### Prompt
Write out the data below in full, unchanged, minus the images.

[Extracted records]
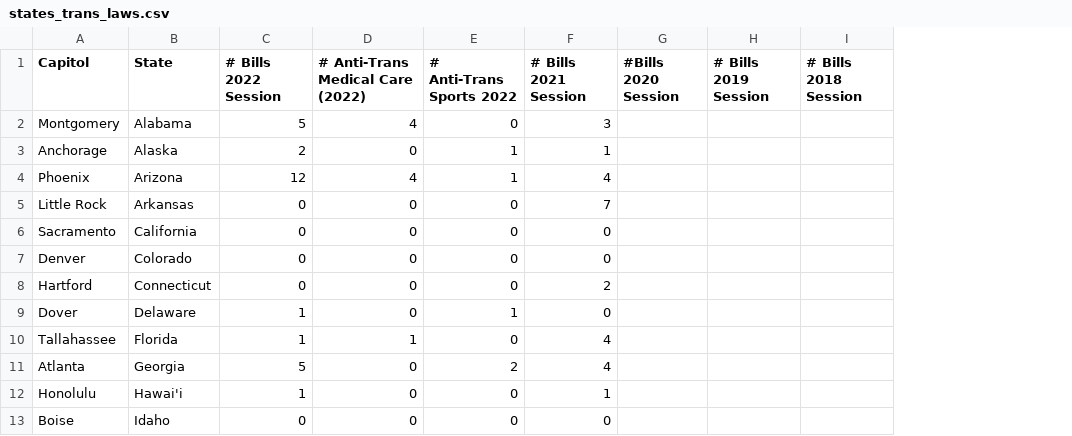
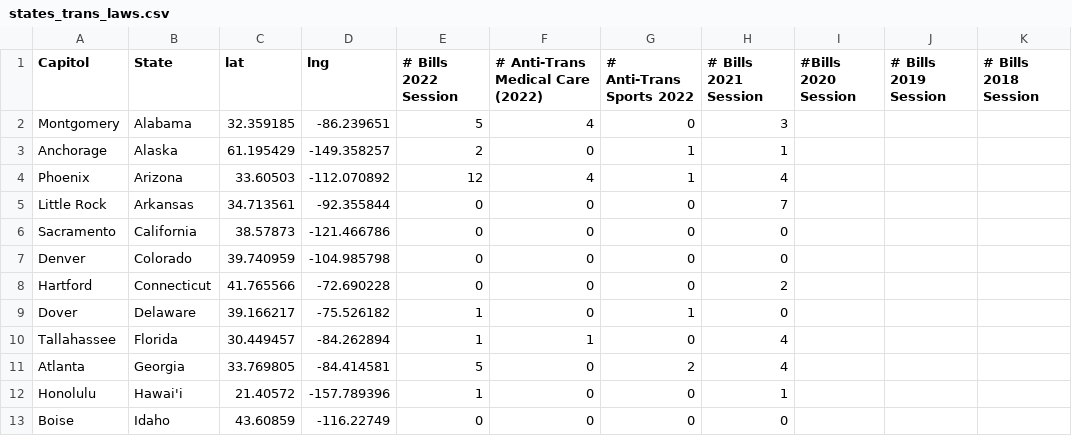
Before and after one commit to notfogel/unit-two, a CSV file: boilerplate/data/states_trans_laws.csv, drawn as a sheet; only a part is shown; the diff names each change by its address in the sheet, - before the commit and + after, or states it on an @@ line.

Commit message:
Update states_trans_laws.csv

```diff
--- a/boilerplate/data/states_trans_laws.csv
+++ b/boilerplate/data/states_trans_laws.csv
+column C (lat), rows 2-13: 32.359185 | 61.195429 | 33.60503 | 34.713561 | 38.57873 | 39.740959 | 41.765566 | 39.166217 | 30.449457 | 33.769805 | 21.40572 | 43.60859
+column D (lng), rows 2-13: -86.239651 | -149.358257 | -112.070892 | -92.355844 | -121.466786 | -104.985798 | -72.690228 | -75.526182 | -84.262894 | -84.414581 | -157.789396 | -116.22749
```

### Answer box
Before and after one commit to notfogel/unit-two, a CSV file: boilerplate/data/states_trans_laws.csv, drawn as a sheet; only a part is shown; the diff names each change by its address in the sheet, - before the commit and + after, or states it on an @@ line.

Commit message:
Update states_trans_laws.csv

```diff
--- a/boilerplate/data/states_trans_laws.csv
+++ b/boilerplate/data/states_trans_laws.csv
+column C (lat), rows 2-13: 32.359185 | 61.195429 | 33.60503 | 34.713561 | 38.57873 | 39.740959 | 41.765566 | 39.166217 | 30.449457 | 33.769805 | 21.40572 | 43.60859
+column D (lng), rows 2-13: -86.239651 | -149.358257 | -112.070892 | -92.355844 | -121.466786 | -104.985798 | -72.690228 | -75.526182 | -84.262894 | -84.414581 | -157.789396 | -116.22749
```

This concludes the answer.